Felix Tshisekedi, alongside exiled businessman Moise Katumbi one of the two main contenders running against President Kabila in the highly anticipated election in the Democratic Republic of Congo, has disputed that he might accept the post of prime minister.
Rumours are doing the rounds that he was offered the position by President Kabila as a way to appease him.
“There is no dialogue about a prime ministerial post,” Tshisekedi told the cheering crowd. “The (party) elected me to be its presidential candidate, so how can I be lowered to prime minister? Rather, let me be led to the final victory in the presidential election.”
Since Kabila’s refusal to step down at the end of his constitutional mandate in December 2016, dozens have died in protests, most of whom were shot dead by security forces. In addition, with the death of Etienne Tshisekedi, the 84-year-old, long-time opposition leader and force for political openness in Congo, the country’s hopes for multi-party democracy seemed even further out of reach.
Fortunately, many opposition politicians joined a power-sharing government under Etienne Tshisekedi’s son, who is stacking up to be a great rival to President Kabila, given the president’s weak and divided support base.
Tshisekedi has also echoed the sentiments of donors when he voiced his concern about the use of new electronic voting machines, which are felt to be untested and vulnerable to fraud. The government reacted by threatening to reject foreign aid for the poll, saying that donors’ conditions amounted to “foreign interference”.

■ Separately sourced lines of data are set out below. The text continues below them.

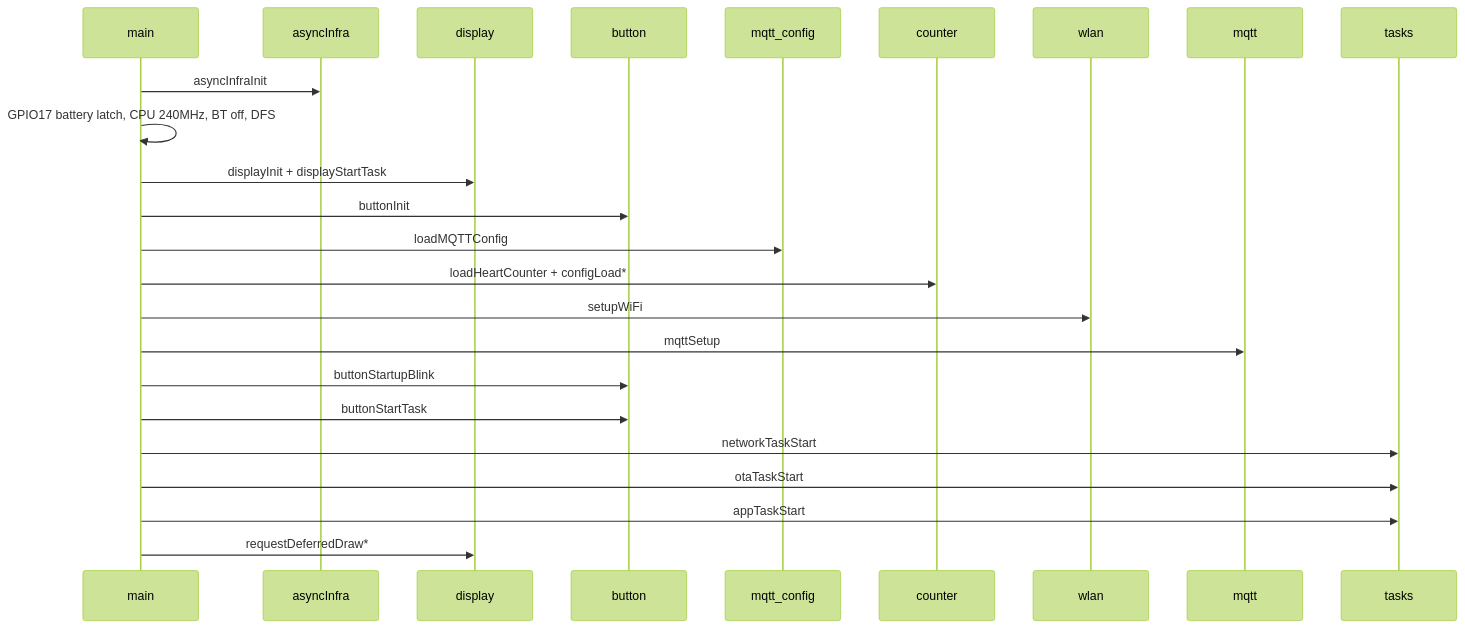
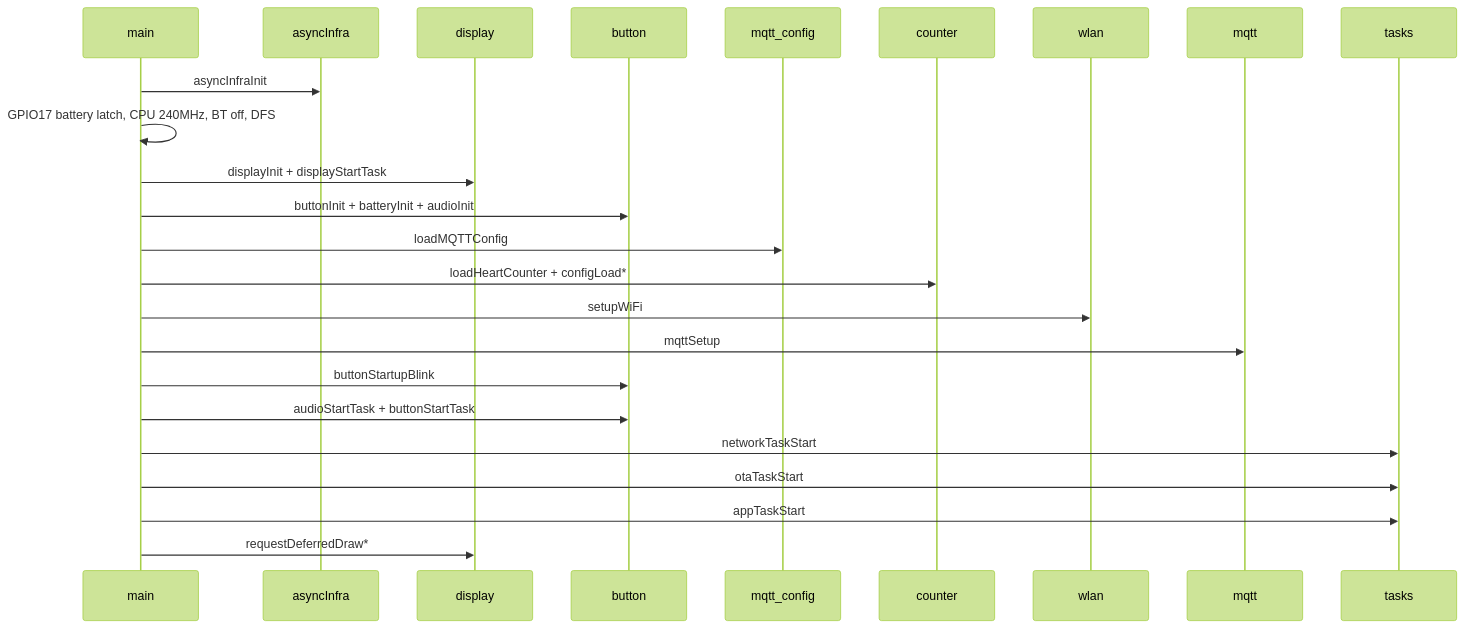
The second of 3 diagrams in docs/ARCHITECTURE.md (EyJunge1/chaya2mqtt), drawn with Mermaid (forest theme) before and after one commit. The commit also changed other lines of this file and 62 other files, not shown here.

````diff
--- a/docs/ARCHITECTURE.md
+++ b/docs/ARCHITECTURE.md
@@ -107,27 +113,27 @@
 ```mermaid
 sequenceDiagram
     participant M as main
     participant A as asyncInfra
     participant D as display
     participant B as button
     participant C as mqtt_config
     participant N as counter
     participant W as wlan
     participant Q as mqtt
     participant T as tasks
 
     M->>A: asyncInfraInit
     M->>M: GPIO17 battery latch, CPU 240MHz, BT off, DFS
     M->>D: displayInit + displayStartTask
-    M->>B: buttonInit
+    M->>B: buttonInit + batteryInit + audioInit
     M->>C: loadMQTTConfig
     M->>N: loadHeartCounter + configLoad*
     M->>W: setupWiFi
     M->>Q: mqttSetup
     M->>B: buttonStartupBlink
-    M->>B: buttonStartTask
+    M->>B: audioStartTask + buttonStartTask
     M->>T: networkTaskStart
     M->>T: otaTaskStart
     M->>T: appTaskStart
     M->>D: requestDeferredDraw*
 ```
````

“Their [the government’s] machine is a machine for cheating. The electoral register is corrupt and merits a serious audit,” Tshisekedi said.